DOWNTOWN — At less than a mile long, Fort Washington Way is a major Downtown connector that gets commuters to I-75, I-71 and other major routes to the east and west. But, while it connects some parts of Downtown, some believe it disconnects other parts.
"It is a prevailing thought that Fort Washington Way creates a gap," said Lynn Jacobs-Horton, director of the Urban Land Institute in Cincinnati.
The gap, she and others say, is between the riverfront and the Central Business District. Coming up with ways to close the gap is the task of an international graduate student competition.
"If you could envision three acres of land that could be reclaimed by capping Fort Washington Way and the possibilities that come from that, that's what we believe we're missing," Jacobs-Horton said.
The Urban Land Institute Hines Student Competition is in its 17th year. Student teams from around the world compete to come up with urban design plans that simulate a real world urban design scenario. The winning team will receive $50,000 and the remaining finalist teams will receive $10,000 each.
"It's an idea competition," Jacobs-Horton said. "What caused the gaps between the Banks and our Central Business District? How could they bring solutions for Cincinnati to close that gap?"
Besides closing the gap, the teams needed to find a way to develop the new space that would attract visitors, workers and residents.
The teams include students majoring in engineering, urban planning, architecture, finance and other topics. Right now, the competition is in the finalist stage, narrowed down from 90 collegiate teams to four. Two teams are from the University of Texas-Austin, one team is from MIT/Harvard and one team from the University of Cincinnati.

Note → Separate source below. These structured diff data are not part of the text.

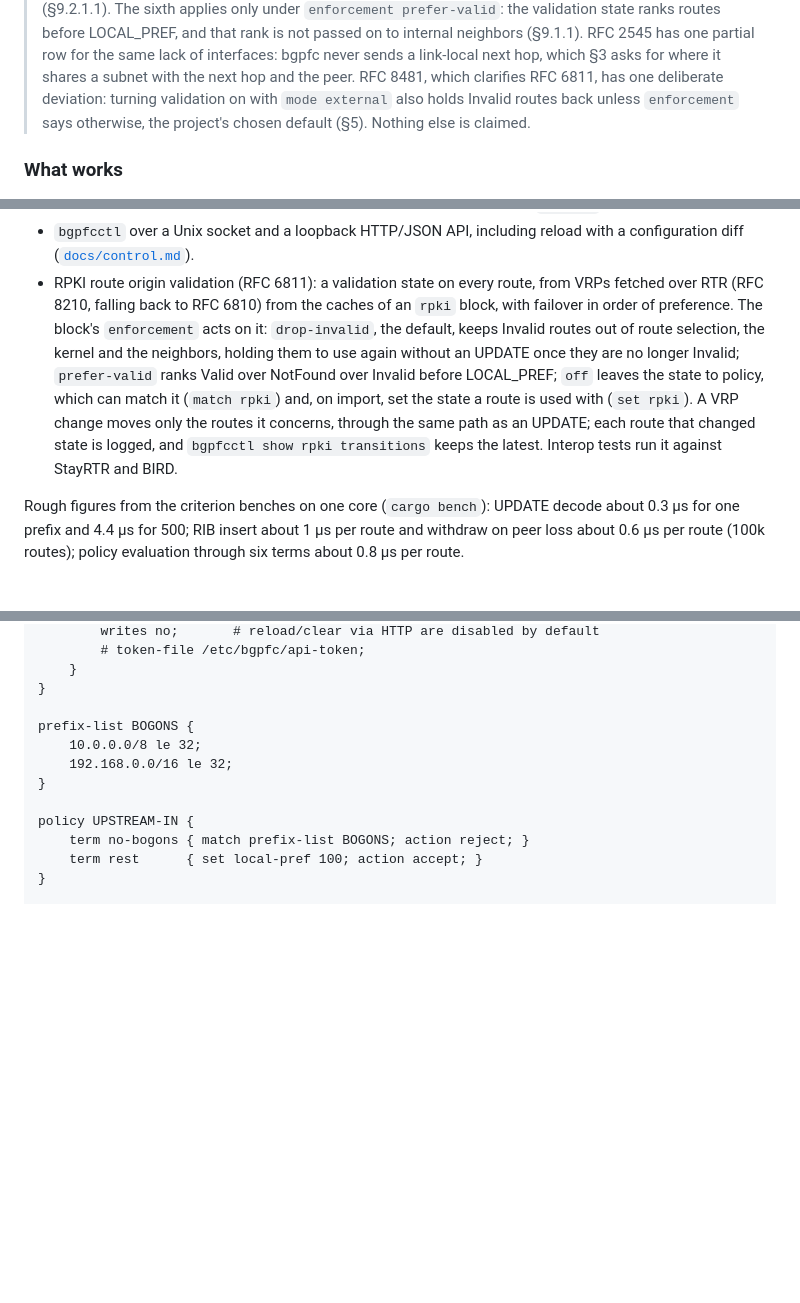
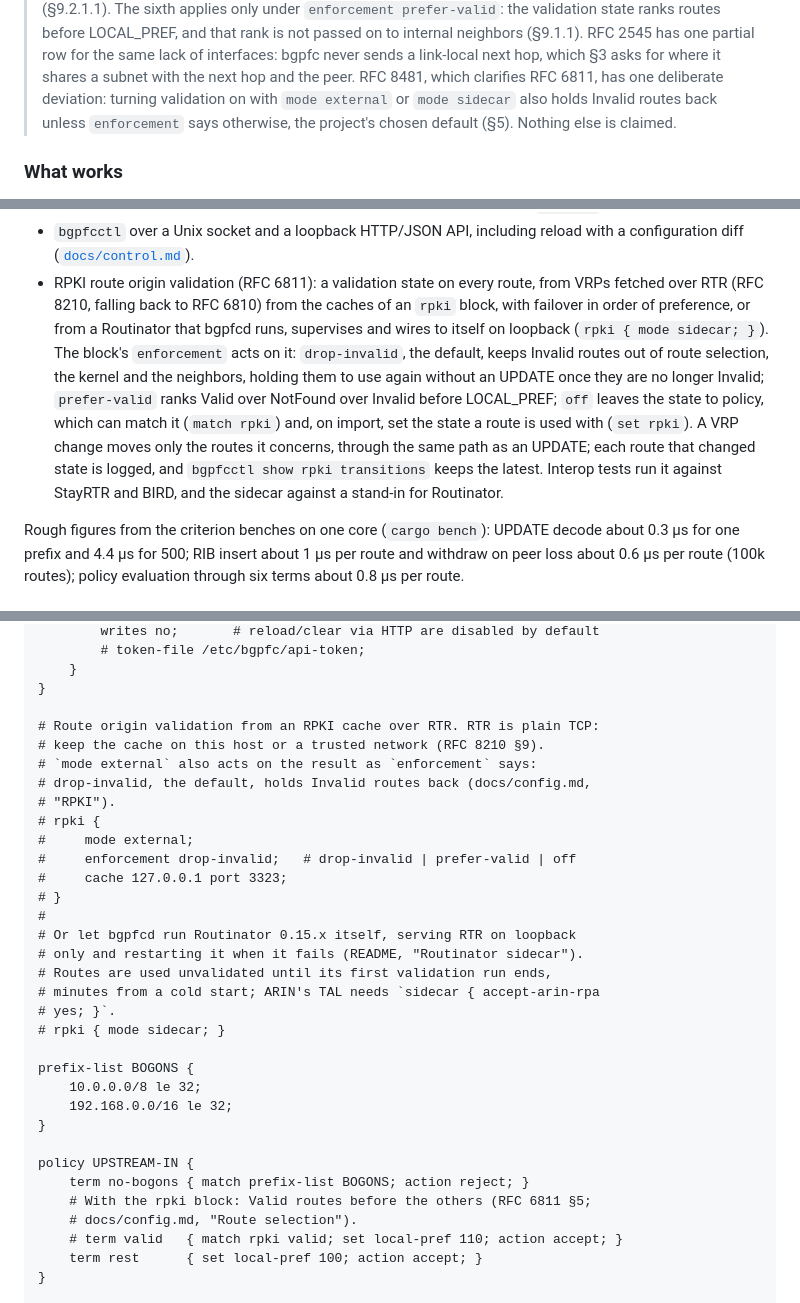
Before and after one commit to ahadley1124/bgpfc, a Markdown page: README.md, 3 parts joined by grey strips. Rendered like a GitHub page; blank space fills up the shorter version.

```diff
--- a/README.md
+++ b/README.md
@@ -26,9 +26,9 @@ client, and a small localhost HTTP/JSON API for inspecting the running daemon.
 > row for the same lack of interfaces: bgpfc never sends a link-local next hop,
 > which §3 asks for where it shares a subnet with the next hop and the peer. RFC
 > 8481, which clarifies RFC 6811, has one deliberate deviation: turning
-> validation on with `mode external` also holds Invalid routes back unless
-> `enforcement` says otherwise, the project's chosen default (§5). Nothing else
-> is claimed.
+> validation on with `mode external` or `mode sidecar` also holds Invalid
+> routes back unless `enforcement` says otherwise, the project's chosen default
+> (§5). Nothing else is claimed.
 
 ### What works
 
@@ -52,7 +52,9 @@ client, and a small localhost HTTP/JSON API for inspecting the running daemon.
   with a configuration diff ([`docs/control.md`](docs/control.md)).
 - RPKI route origin validation (RFC 6811): a validation state on every
   route, from VRPs fetched over RTR (RFC 8210, falling back to RFC 6810) from
-  the caches of an `rpki` block, with failover in order of preference. The
+  the caches of an `rpki` block, with failover in order of preference, or
+  from a Routinator that bgpfcd runs, supervises and wires to itself on
+  loopback (`rpki { mode sidecar; }`). The
   block's `enforcement` acts on it: `drop-invalid`, the default, keeps Invalid
   routes out of route selection, the kernel and the neighbors, holding them to
   use again without an UPDATE once they are no longer Invalid; `prefer-valid`
@@ -61,7 +63,8 @@ client, and a small localhost HTTP/JSON API for inspecting the running daemon.
   state a route is used with (`set rpki`). A VRP change moves only the routes
   it concerns, through the same path as an UPDATE; each route that changed
   state is logged, and `bgpfcctl show rpki transitions` keeps the latest.
-  Interop tests run it against StayRTR and BIRD.
+  Interop tests run it against StayRTR and BIRD, and the sidecar against a
+  stand-in for Routinator.
 
 Rough figures from the criterion benches on one core (`cargo bench`): UPDATE
 decode about 0.3 µs for one prefix and 4.4 µs for 500; RIB insert about 1 µs
@@ -209,6 +230,24 @@ control {
     }
 }
 
+# Route origin validation from an RPKI cache over RTR. RTR is plain TCP:
+# keep the cache on this host or a trusted network (RFC 8210 §9).
+# `mode external` also acts on the result as `enforcement` says:
+# drop-invalid, the default, holds Invalid routes back (docs/config.md,
+# "RPKI").
+# rpki {
+#     mode external;
+#     enforcement drop-invalid;   # drop-invalid | prefer-valid | off
+#     cache 127.0.0.1 port 3323;
+# }
+#
+# Or let bgpfcd run Routinator 0.15.x itself, serving RTR on loopback
+# only and restarting it when it fails (README, "Routinator sidecar").
+# Routes are used unvalidated until its first validation run ends,
+# minutes from a cold start; ARIN's TAL needs `sidecar { accept-arin-rpa
+# yes; }`.
+# rpki { mode sidecar; }
+
 prefix-list BOGONS {
     10.0.0.0/8 le 32;
     192.168.0.0/16 le 32;
@@ -216,6 +255,9 @@ prefix-list BOGONS {
 
 policy UPSTREAM-IN {
     term no-bogons { match prefix-list BOGONS; action reject; }
+    # With the rpki block: Valid routes before the others (RFC 6811 §5;
+    # docs/config.md, "Route selection").
+    # term valid   { match rpki valid; set local-pref 110; action accept; }
     term rest      { set local-pref 100; action accept; }
 }
 
```
Also changed, not shown: other parts of README.md (+75 -5 lines).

"This is the first time UC has ever made it to the finals," said team leader Danielle Campbell, a graduate student majoring in community planning at the University of Cincinnati. Last year, the team received an honorable mention.
"Doing it last year gave us a lot of experience with how we were starting the project," said Varsha Iyengar, UC team member and graduate student majoring in architecture. "We knew what to expect. We new how long we could allocate for certain tasks."
This is also the first time Cincinnati has been selected as a competition site, but that did not give UC's team an advantage.
"It was a blind jury," said Steve Kenat, an architect and principal with GBBN Architects. "We had no idea where the students were from."
Kenat was one of twelve jurors who narrowed down the entries to the four finalists.
"The jury was looking for balance between visionary thinking and something that could really re-invent our riverfront," he said. "They did not disappoint at all. There were some really great entries."
"We had multiple conversations on are we being progressive enough," Campbell said. UC students named their project The Anchor. Campbell said the idea was to converge a mix of uses from medical to startups to artistic in an area that's walkable, livable and workable.
The students had mixed feelings about the project site being in their backyards.
"It was definitely a good surprise seeing Cincinnati on the page," Iyengar said. But, they were also concerned about becoming complacent by the location.
"There's no one team that's going to have to a better chance," Campbell said. "Even if we are here right now, I do not picture that as something that's gonna make us the forefront."
By the way, the teams weren't allowed to visit the site until last week, including students at UC.
"They wanted to make it fair to everyone," said Lorrin Kline, an architecture graduate student at UC. "It was really a struggle for us because obviously we wanted to go down and see the site."
The winner will be announced on April 4, 2019 in a final presentation by the teams in Cincinnati. In addition, the teams' work will also be shared with city and country planners who remain interested in the idea of capping Fort Washington Way.